* Brief *
Below are records; give the number of their lines that hold the word "tolist", and write nothing more.
__________
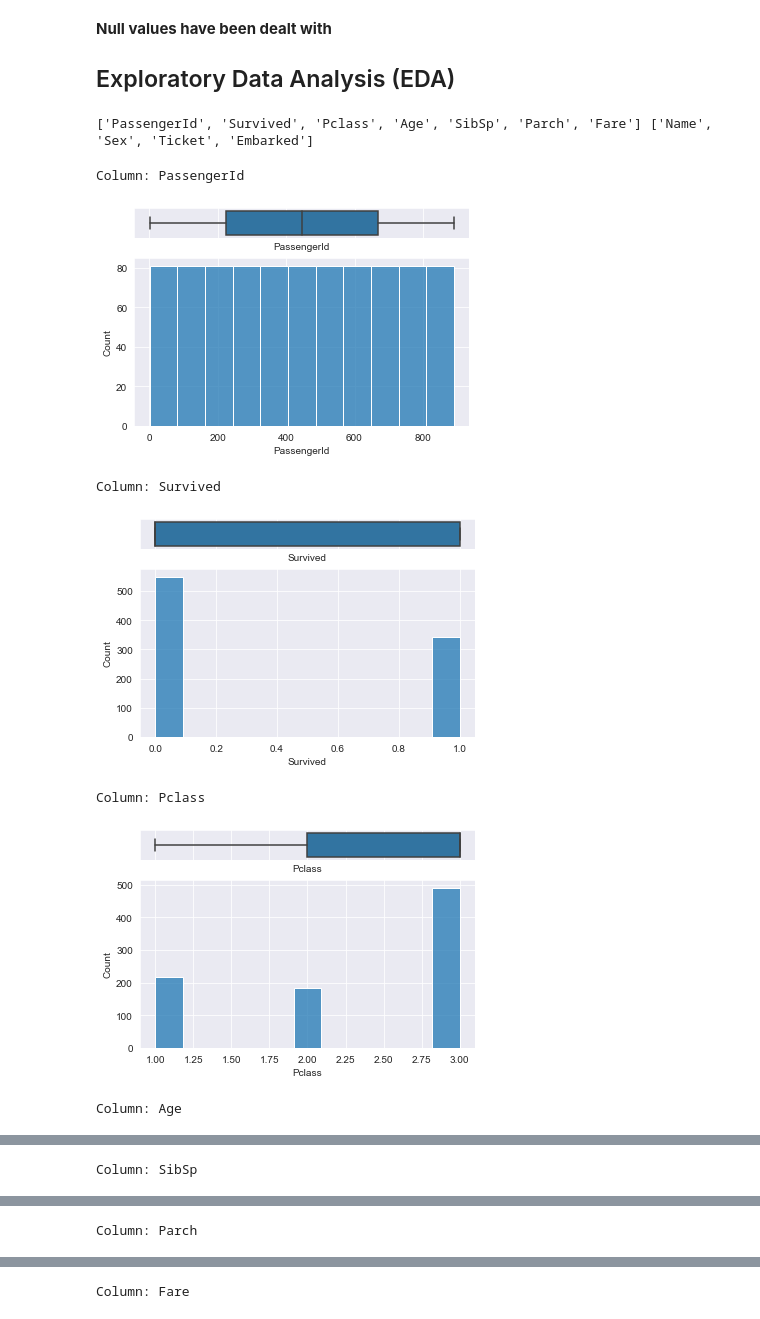
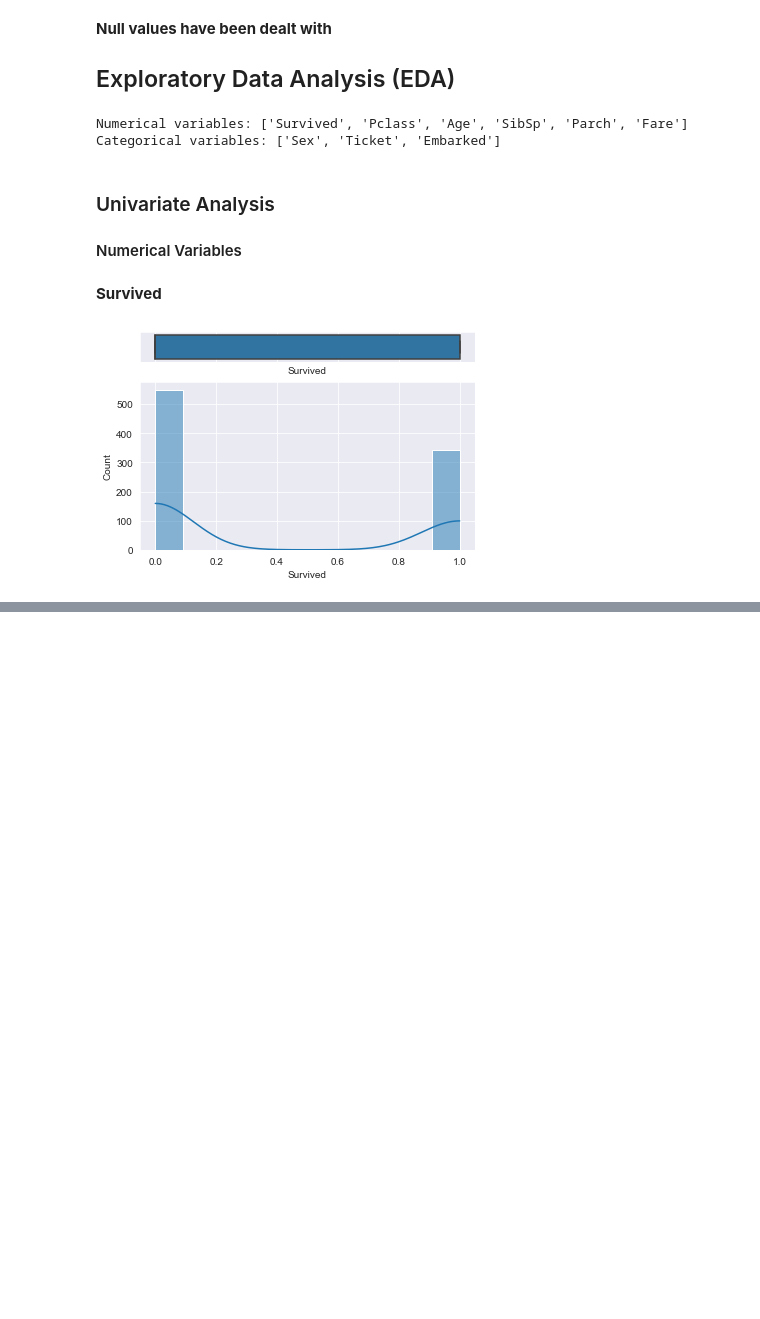
Before and after one commit to macedoti13/TitanicProject, a Jupyter notebook: Titanic_Project.ipynb, the cells around one changed output, grey strips where cells are left out. Cells and saved outputs as stored; diff of their text form; code cells hidden in the pictures; blank space fills up the shorter version.

Commit message:
numerical uv analysis

```diff
--- a/Titanic_Project.ipynb
+++ b/Titanic_Project.ipynb
@@ -149,7 +170,7 @@ def null_filler(dataframe):
     dataframe['Embarked'] = dataframe['Embarked'].fillna(df_train['Embarked'].mode().loc[0])
     for column in dataframe.columns:
         if dataframe[column].isnull().sum() > 0:
-            dataframe[column] = bdataframe[column].fillna(df_train[column].mode().loc[0])
+            dataframe[column] = dataframe[column].fillna(df_train[column].mode().loc[0])
     return dataframe
 # %%
 # dealing with null values from df_train
@@ -188,25 +205,22 @@ dtype: int64
 **Null values have been dealt with**
 ## Exploratory Data Analysis (EDA)
 # %%
-# separating numerical and categorical columns
-numerical_cols = df_train.select_dtypes(['float64', 'int64']).columns.tolist()
-categorical_cols = df_train.select_dtypes(['object']).columns.tolist()
-print(numerical_cols, categorical_cols)
+num_var = df_train.select_dtypes(['float64', 'int64']).columns.tolist()
+print(f'Numerical variables: {num_var}')
+cat_var = df_train.select_dtypes(['object']).columns.tolist()
+print(f'Categorical variables: {cat_var}')
 # %% [output]
-['PassengerId', 'Survived', 'Pclass', 'Age', 'SibSp', 'Parch', 'Fare'] ['Name', 'Sex', 'Ticket', 'Embarked']
+Numerical variables: ['Survived', 'Pclass', 'Age', 'SibSp', 'Parch', 'Fare']
+Categorical variables: ['Sex', 'Ticket', 'Embarked']
+# %% [markdown]
+### Univariate Analysis
+#### Numerical Variables
+# %% [markdown]
+**Survived**
 # %%
-for column in numerical_cols:
-    print('Column:', column)
-    f, (ax_box, ax_hist) = plt.subplots(2, sharex=True, gridspec_kw={'height_ratios':(.15, .85)})
-    sns.boxplot(x=column, data=df_train, ax=ax_box)
-    sns.histplot(x=column, data=df_train, ax=ax_hist)
-    ax_box.set(xlabel=column)
-    plt.show()
+f, (ax_box, ax_hist) = plt.subplots(2, sharex=True, gridspec_kw={'height_ratios':(.15, .85)})
+sns.boxplot(x='Survived', data=df_train, ax=ax_box)
+sns.histplot(x='Survived', kde=True, data=df_train, ax=ax_hist)
+plt.show()
 # %% [output]
-Column: PassengerId
-[figure, old version]
+[figure, new version]
-Column: Survived
-[figure, removed]
-Column: Pclass
-[figure, removed]
-Column: Age
@@ -214 +226,0 @@ Column: Age
-Column: SibSp
@@ -216 +226,0 @@ Column: SibSp
-Column: Parch
@@ -218 +226,0 @@ Column: Parch
-Column: Fare
```
Also changed, not shown: parts of 18 cells of this notebook.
__________
* Solution for this problem *
4